● Information shown:
_ _ _ _ _
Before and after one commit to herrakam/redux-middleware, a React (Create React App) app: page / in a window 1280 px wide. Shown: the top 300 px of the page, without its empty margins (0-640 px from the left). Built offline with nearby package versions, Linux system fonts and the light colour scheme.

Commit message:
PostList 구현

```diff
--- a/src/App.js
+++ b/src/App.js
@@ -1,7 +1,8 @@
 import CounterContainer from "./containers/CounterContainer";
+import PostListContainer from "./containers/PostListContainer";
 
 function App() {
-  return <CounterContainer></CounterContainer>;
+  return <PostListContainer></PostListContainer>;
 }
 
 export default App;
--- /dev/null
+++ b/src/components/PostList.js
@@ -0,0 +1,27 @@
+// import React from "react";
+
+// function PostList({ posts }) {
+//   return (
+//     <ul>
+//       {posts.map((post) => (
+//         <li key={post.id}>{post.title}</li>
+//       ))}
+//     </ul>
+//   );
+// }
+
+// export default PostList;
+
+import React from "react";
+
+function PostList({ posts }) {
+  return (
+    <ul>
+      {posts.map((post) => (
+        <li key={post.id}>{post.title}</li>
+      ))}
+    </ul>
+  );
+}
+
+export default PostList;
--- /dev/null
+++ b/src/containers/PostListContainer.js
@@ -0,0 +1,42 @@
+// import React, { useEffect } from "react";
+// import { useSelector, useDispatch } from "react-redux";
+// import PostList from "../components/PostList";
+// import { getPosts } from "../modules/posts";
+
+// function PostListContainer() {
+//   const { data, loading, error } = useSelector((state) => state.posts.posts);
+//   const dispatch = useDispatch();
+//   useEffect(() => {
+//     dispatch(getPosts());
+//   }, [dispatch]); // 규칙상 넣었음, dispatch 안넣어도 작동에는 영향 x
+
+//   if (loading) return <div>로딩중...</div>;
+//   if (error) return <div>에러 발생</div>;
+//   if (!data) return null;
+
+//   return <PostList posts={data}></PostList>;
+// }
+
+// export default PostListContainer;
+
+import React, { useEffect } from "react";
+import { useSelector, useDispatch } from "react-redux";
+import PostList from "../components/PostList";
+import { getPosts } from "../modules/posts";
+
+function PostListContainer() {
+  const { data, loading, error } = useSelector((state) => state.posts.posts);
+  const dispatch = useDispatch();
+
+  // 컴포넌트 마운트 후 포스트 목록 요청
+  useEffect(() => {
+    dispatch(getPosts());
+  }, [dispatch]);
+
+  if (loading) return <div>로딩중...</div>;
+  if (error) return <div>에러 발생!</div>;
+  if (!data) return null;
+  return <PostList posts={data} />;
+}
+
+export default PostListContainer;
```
_ _ _ _ _
● What the exercise asks:
The complete listing is to be repeated word for word.

● Answer to this problem:
Before and after one commit to herrakam/redux-middleware, a React (Create React App) app: page / in a window 1280 px wide. Shown: the top 300 px of the page, without its empty margins (0-640 px from the left). Built offline with nearby package versions, Linux system fonts and the light colour scheme.

Commit message:
PostList 구현

```diff
--- a/src/App.js
+++ b/src/App.js
@@ -1,7 +1,8 @@
 import CounterContainer from "./containers/CounterContainer";
+import PostListContainer from "./containers/PostListContainer";
 
 function App() {
-  return <CounterContainer></CounterContainer>;
+  return <PostListContainer></PostListContainer>;
 }
 
 export default App;
--- /dev/null
+++ b/src/components/PostList.js
@@ -0,0 +1,27 @@
+// import React from "react";
+
+// function PostList({ posts }) {
+//   return (
+//     <ul>
+//       {posts.map((post) => (
+//         <li key={post.id}>{post.title}</li>
+//       ))}
+//     </ul>
+//   );
+// }
+
+// export default PostList;
+
+import React from "react";
+
+function PostList({ posts }) {
+  return (
+    <ul>
+      {posts.map((post) => (
+        <li key={post.id}>{post.title}</li>
+      ))}
+    </ul>
+  );
+}
+
+export default PostList;
--- /dev/null
+++ b/src/containers/PostListContainer.js
@@ -0,0 +1,42 @@
+// import React, { useEffect } from "react";
+// import { useSelector, useDispatch } from "react-redux";
+// import PostList from "../components/PostList";
+// import { getPosts } from "../modules/posts";
+
+// function PostListContainer() {
+//   const { data, loading, error } = useSelector((state) => state.posts.posts);
+//   const dispatch = useDispatch();
+//   useEffect(() => {
+//     dispatch(getPosts());
+//   }, [dispatch]); // 규칙상 넣었음, dispatch 안넣어도 작동에는 영향 x
+
+//   if (loading) return <div>로딩중...</div>;
+//   if (error) return <div>에러 발생</div>;
+//   if (!data) return null;
+
+//   return <PostList posts={data}></PostList>;
+// }
+
+// export default PostListContainer;
+
+import React, { useEffect } from "react";
+import { useSelector, useDispatch } from "react-redux";
+import PostList from "../components/PostList";
+import { getPosts } from "../modules/posts";
+
+function PostListContainer() {
+  const { data, loading, error } = useSelector((state) => state.posts.posts);
+  const dispatch = useDispatch();
+
+  // 컴포넌트 마운트 후 포스트 목록 요청
+  useEffect(() => {
+    dispatch(getPosts());
+  }, [dispatch]);
+
+  if (loading) return <div>로딩중...</div>;
+  if (error) return <div>에러 발생!</div>;
+  if (!data) return null;
+  return <PostList posts={data} />;
+}
+
+export default PostListContainer;
```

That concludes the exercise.